WELLINGTON, June 9 (Reuters) - James Lowe scored a 64th-minute try following a searing break from Shaun Stevenson to break a tense stalemate as the Waikato Chiefs beat the Wellington Hurricanes 17-14 on Friday to wrap up Super Rugby action before the international break.
Aaron Cruden also scored a first-half try for the visitors, with fullback Damian McKenzie slotting two conversions and a penalty.
Lock Vaea Fifita scored an early try for the home side with replacement winger Wes Goosen crossing with three minutes remaining to give the home side hopes of a late comeback but to no avail. Fullback Jordie Barrett added two conversions.
The majority of the match was characterised by several off-the ball incidents and superb defence by the Chiefs, who also had to play part of the second half with 14 men with Michael Allardice sinbinned for a dangerous charge.
Cruden, who was named in Steve Hansen’s All Blacks squad on Thursday for the British and Irish Lions series, suffered a knee injury shortly before halftime and did not appear in the second half.
The competition now takes a three-week break for the international window with all but New Zealand, due to the British and Irish Lions tour, playing test matches on Saturday.
Much of this year’s competition, however, has been overshadowed by the decision to cull three teams, two from South Africa and one from Australia, for next year.
The Australian Rugby Union (ARU) said in April that either the Western Force or Melbourne Rebels would be cut from the competition, prompting a bitter tussle with the two sides that is yet to be resolved.
On the field, the New Zealand teams have dominated the competition, with all five of their sides ranked in the top seven based on overall points.
The Canterbury Crusaders lead the overall table with 63 points after winning all 14 of their games so far, with the Hurricanes on 54, just ahead of the Chiefs on 53. The Otago Highlanders are on 46 with all four sides already confirmed for the playoffs.
The Auckland Blues (37) have been ruled out because of the convoluted conference system, with the ACT Brumbies (33) having sealed the Australian title and guaranteed a spot.
Such has been the dominance of the New Zealand sides that they have suffered just two losses to teams from other countries with both the Chiefs and Blues being beaten in Cape Town by the Stormers, who lead the Africa 1 conference on 30 points.
The battle for trans-Tasman supremacy has also been heavily skewed in New Zealand’s favour with their sides holding a combined 23-0 record against Australian teams, with just two games remaining in the competition.
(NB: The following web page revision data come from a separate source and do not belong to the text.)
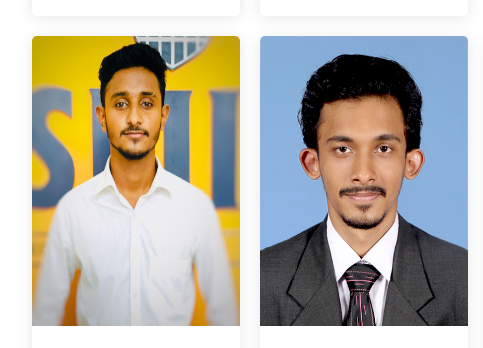
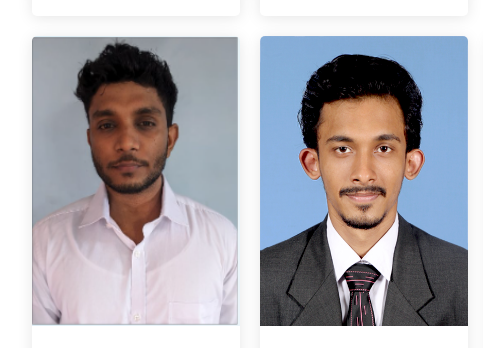
Before and after one commit to ROS-CCPP-Research/Project-Website, a plain HTML site: page index.html in a window 1280 px wide. Shown: the part 11426-11774 px from the top of the page, 48-531 px from the left. Drawn offline with nearby package versions, Linux system fonts and the light colour scheme.

Commit message:
change 3

```diff
--- a/index.html
+++ b/index.html
@@ -1002,7 +1002,7 @@
           <div class="col-md-15 col-sm-3 d-flex align-items-stretch">
             <div class="member" data-aos="fade-up" data-aos-delay="100">
               <div class="member-img">
-                <img src="assets/img/7 - Jeewantha.jpg" class="img-fluid" alt="" style="width: 244px; height: 290px;">
+                <img src="assets/img/3 - sahan.PNG" class="img-fluid" alt="" style="width: 244px; height: 290px;">
                 <div class="social">
                   <a href=""><i class="bi bi-twitter"></i></a>
                   <a href=""><i class="bi bi-facebook"></i></a>
```
Also changed, not shown: assets/img/7 - Jeewantha.jpg (deleted).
South Africa’s Lions, last year’s beaten finalists, however, loom as the greatest threat to a New Zealand side from winning the country’s 15th title in 22 years.
Warren Whiteley’s side have taken the South African group by the scruff of the neck this year with a fast-paced attacking game and sit second on the overall table with 56 points.
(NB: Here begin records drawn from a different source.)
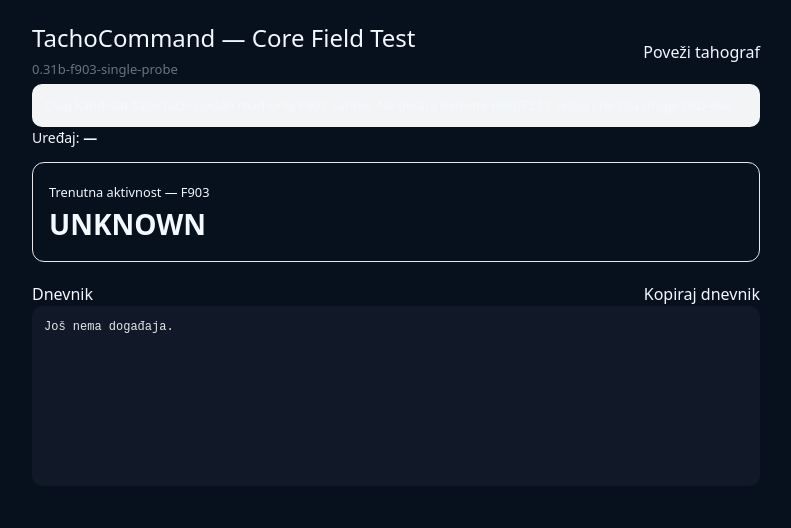
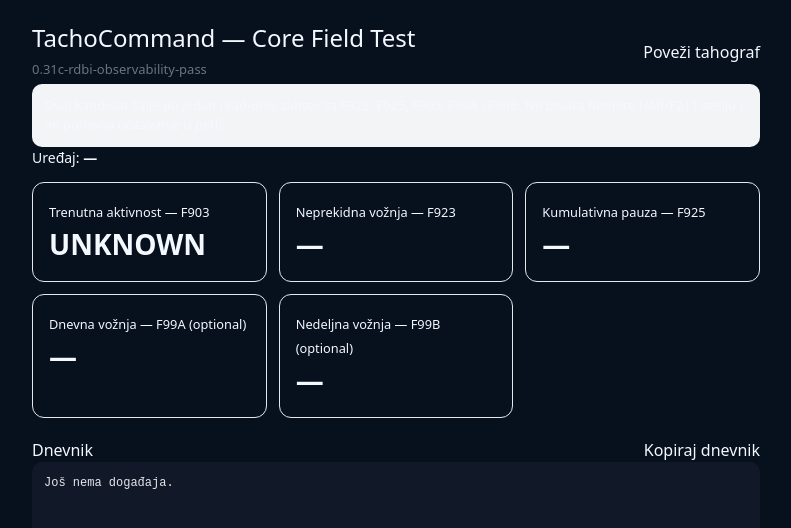
Before and after one commit to JakDoh/Tacho-Command, a Next.js app: page /field-test in a window 1280 px wide. Shown: the top 528 px of the page, without its empty margins (244-1035 px from the left). Built offline with nearby package versions, Linux system fonts and the light colour scheme.

Commit message:
fix: restore observable one-pass RDBI reads

```diff
--- a/app/field-test/read-only-field-test-client.tsx
+++ b/app/field-test/read-only-field-test-client.tsx
@@ -7,7 +7,12 @@ import {
   TACHO_DIAGNOSTICS_SERVICE_UUID,
   TACHO_OPTIONAL_SERVICE_UUIDS,
 } from "../../lib/tacho-ble.js";
-import { buildReadDataByIdentifier, parseDriverWorkingState, RHMI_DIDS } from "../../lib/tacho-rhmi.js";
+import {
+  buildReadDataByIdentifier,
+  parseDriverMinutesDid,
+  parseDriverWorkingState,
+  RHMI_DIDS,
+} from "../../lib/tacho-rhmi.js";
 import { createUdsResponseCollector } from "../../lib/tacho-uds.js";
 
 type BleCharacteristic = {
@@ -34,7 +39,7 @@ type PendingRequest = {
   reject: (error: Error) => void;
 };
 
-const APP_VERSION = "0.31b-f903-single-probe";
+const APP_VERSION = "0.31c-rdbi-observability-pass";
 const sleep = (ms: number) => new Promise((resolve) => window.setTimeout(resolve, ms));
 
 const writeGatt = async (char: BleCharacteristic, bytes: number[]) => {
@@ -52,6 +57,10 @@ export default function ReadOnlyFieldTestClient() {
   const [connected, setConnected] = useState(false);
   const [deviceName, setDeviceName] = useState("—");
   const [activity, setActivity] = useState("unknown");
+  const [continuousDrivingSec, setContinuousDrivingSec] = useState<number | null>(null);
+  const [breakSec, setBreakSec] = useState<number | null>(null);
+  const [dailyDrivingSec, setDailyDrivingSec] = useState<number | null>(null);
+  const [weeklyDrivingSec, setWeeklyDrivingSec] = useState<number | null>(null);
   const [logs, setLogs] = useState<LogEntry[]>([]);
 
   const stopRef = useRef(false);
@@ -77,6 +86,10 @@ export default function ReadOnlyFieldTestClient() {
     stopRef.current = false;
     gattWriteQueueRef.current = Promise.resolve();
     setActivity("unknown");
+    setContinuousDrivingSec(null);
+    setBreakSec(null);
+    setDailyDrivingSec(null);
+    setWeeklyDrivingSec(null);
 
     try {
       const bluetooth = (navigator as Navigator & {
@@ -199,28 +212,56 @@ export default function ReadOnlyFieldTestClient() {
       }
 
       setConnected(true);
-      addLog("pass", "TesterPresent potvrđen. Šaljem jedan read-only F903 zahtev.");
+      addLog("pass", "TesterPresent potvrđen. Pokrećem jedan opservacioni prolaz kroz pet RDBI DID-ova.");
 
-      const f903Response = await sendUds(
-        buildReadDataByIdentifier(RHMI_DIDS.DRIVER_1_WORKING_STATE),
-        4000,
-      );
-      if (!f903Response) {
-        addLog("warn", "F903 rezultat: TIMEOUT — odgovor nije primljen u roku od 4 s.");
-      } else if (f903Response[2] === 0x7f && f903Response[3] === 0x22) {
-        const nrc = f903Response[4];
-        addLog("warn", `F903 rezultat: NRC 0x${Number(nrc ?? 0).toString(16).padStart(2, "0").toUpperCase()}.`);
-      } else {
-        const parsed = parseDriverWorkingState(f903Response);
+      const formatDid = (did: number) => did.toString(16).padStart(4, "0").toUpperCase();
+      const classifyFailure = (label: string, response: number[] | null) => {
+        if (!response) {
+          addLog("warn", `${label} rezultat: TIMEOUT.`);
+          return true;
+        }
+        if (response[2] === 0x7f && response[3] === 0x22) {
+          addLog("warn", `${label} rezultat: NRC 0x${Number(response[4] ?? 0).toString(16).padStart(2, "0").toUpperCase()}.`);
+          return true;
+        }
+        return false;
+      };
+
+      const probeMinutes = async (
+        label: string,
+        did: number,
+        setter: (seconds: number | null) => void,
+      ) => {
+        const response = await sendUds(buildReadDataByIdentifier(did), 4000);
+        if (classifyFailure(label, response)) return;
+        const parsed = parseDriverMinutesDid(response ?? [], did);
+        if (parsed.valid) {
+          setter(parsed.minutes * 60);
+          addLog("pass", `${label} rezultat: POSITIVE — ${parsed.minutes} min.`);
+        } else {
+          addLog("warn", `${label} rezultat: UNEXPECTED — servis 0x${Number(response?.[2] ?? 0).toString(16).padStart(2, "0").toUpperCase()}.`);
+        }
+        await sleep(350);
+      };
+
+      await probeMinutes("F923", RHMI_DIDS.DRIVER_1_CONTINUOUS_DRIVING, setContinuousDrivingSec);
+      await probeMinutes("F925", RHMI_DIDS.DRIVER_1_CUMULATIVE_BREAK, setBreakSec);
+
+      const f903Response = await sendUds(buildReadDataByIdentifier(RHMI_DIDS.DRIVER_1_WORKING_STATE), 4000);
+      if (!classifyFailure("F903", f903Response)) {
+        const parsed = parseDriverWorkingState(f903Response ?? []);
         if (parsed.valid) {
           setActivity(parsed.activity);
           addLog("pass", `F903 rezultat: POSITIVE — aktivnost ${parsed.activity.toUpperCase()}.`);
         } else {
-          const service = f903Response[2];
-          addLog("warn", `F903 rezultat: UNEXPECTED — servis 0x${Number(service ?? 0).toString(16).padStart(2, "0").toUpperCase()}.`);
+          addLog("warn", `F903 rezultat: UNEXPECTED — DID ${formatDid(RHMI_DIDS.DRIVER_1_WORKING_STATE)}.`);
         }
       }
-      addLog("info", "Jednokratna F903 proba je završena. Pritisnite Prekini.");
+      await sleep(350);
+
+      await probeMinutes("F99A", RHMI_DIDS.DRIVER_1_CURRENT_DAILY_DRIVING, setDailyDrivingSec);
+      await probeMinutes("F99B", RHMI_DIDS.DRIVER_1_CURRENT_WEEKLY_DRIVING, setWeeklyDrivingSec);
+      addLog("info", "Jednokratni RDBI opservacioni prolaz je završen. Pritisnite Prekini.");
     } catch (error) {
       setConnected(false);
       addLog("fail", error instanceof Error ? error.message : String(error));
@@ -257,8 +298,8 @@ export default function ReadOnlyFieldTestClient() {
       </div>
 
       <p style={{ padding: 12, background: "#f3f4f6", borderRadius: 10, fontSize: 13 }}>
-        Ovaj kandidat šalje tačno jedan read-only F903 zahtev. Ne otvara Remote HMI/F211 sesiju
-        i ne čita druge DID-ove.
+        Ovaj kandidat šalje po jedan read-only zahtev za F923, F925, F903, F99A i F99B.
+        Ne otvara Remote HMI/F211 sesiju i ne ponavlja očitavanje u petlji.
       </p>
 
       <div style={{ marginBottom: 14, fontSize: 14 }}>Uređaj: <strong>{deviceName}</strong></div>
@@ -267,6 +308,22 @@ export default function ReadOnlyFieldTestClient() {
         <article style={{ padding: 16, border: "1px solid #e5e7eb", borderRadius: 12 }}>
           <small>Trenutna aktivnost — F903</small>
           <div style={{ fontSize: 28, fontWeight: 800 }}>{activity.toUpperCase()}</div>
+        </article>
+        <article style={{ padding: 16, border: "1px solid #e5e7eb", borderRadius: 12 }}>
+          <small>Neprekidna vožnja — F923</small>
+          <div style={{ fontSize: 28, fontWeight: 800 }}>{continuousDrivingSec === null ? "—" : `${continuousDrivingSec / 60} min`}</div>
+        </article>
+        <article style={{ padding: 16, border: "1px solid #e5e7eb", borderRadius: 12 }}>
+          <small>Kumulativna pauza — F925</small>
+          <div style={{ fontSize: 28, fontWeight: 800 }}>{breakSec === null ? "—" : `${breakSec / 60} min`}</div>
+        </article>
+        <article style={{ padding: 16, border: "1px solid #e5e7eb", borderRadius: 12 }}>
+          <small>Dnevna vožnja — F99A (optional)</small>
+          <div style={{ fontSize: 28, fontWeight: 800 }}>{dailyDrivingSec === null ? "—" : `${dailyDrivingSec / 60} min`}</div>
+        </article>
+        <article style={{ padding: 16, border: "1px solid #e5e7eb", borderRadius: 12 }}>
+          <small>Nedeljna vožnja — F99B (optional)</small>
+          <div style={{ fontSize: 28, fontWeight: 800 }}>{weeklyDrivingSec === null ? "—" : `${weeklyDrivingSec / 60} min`}</div>
         </article>
       </div>
 
```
They have a 14-point advantage over their Africa 2 conference rivals the Sharks, who they host in Johannesburg in both side’s final game on July 16.
Both the South African sides, however, have had the advantage of not playing any New Zealand teams this year and could potentially come undone in the playoffs.
Last year the Stormers did not play any New Zealand side in the regular season and were hammered 60-21 by the Chiefs in the first round of the playoffs in Cape Town.
The regular season will resume on July 7 with the sides from the South African group and Australia, while the New Zealand teams will rejoin in the last round of games the following week. (Reporting by Greg Stutchbury; Editing by Sudipto Ganguly)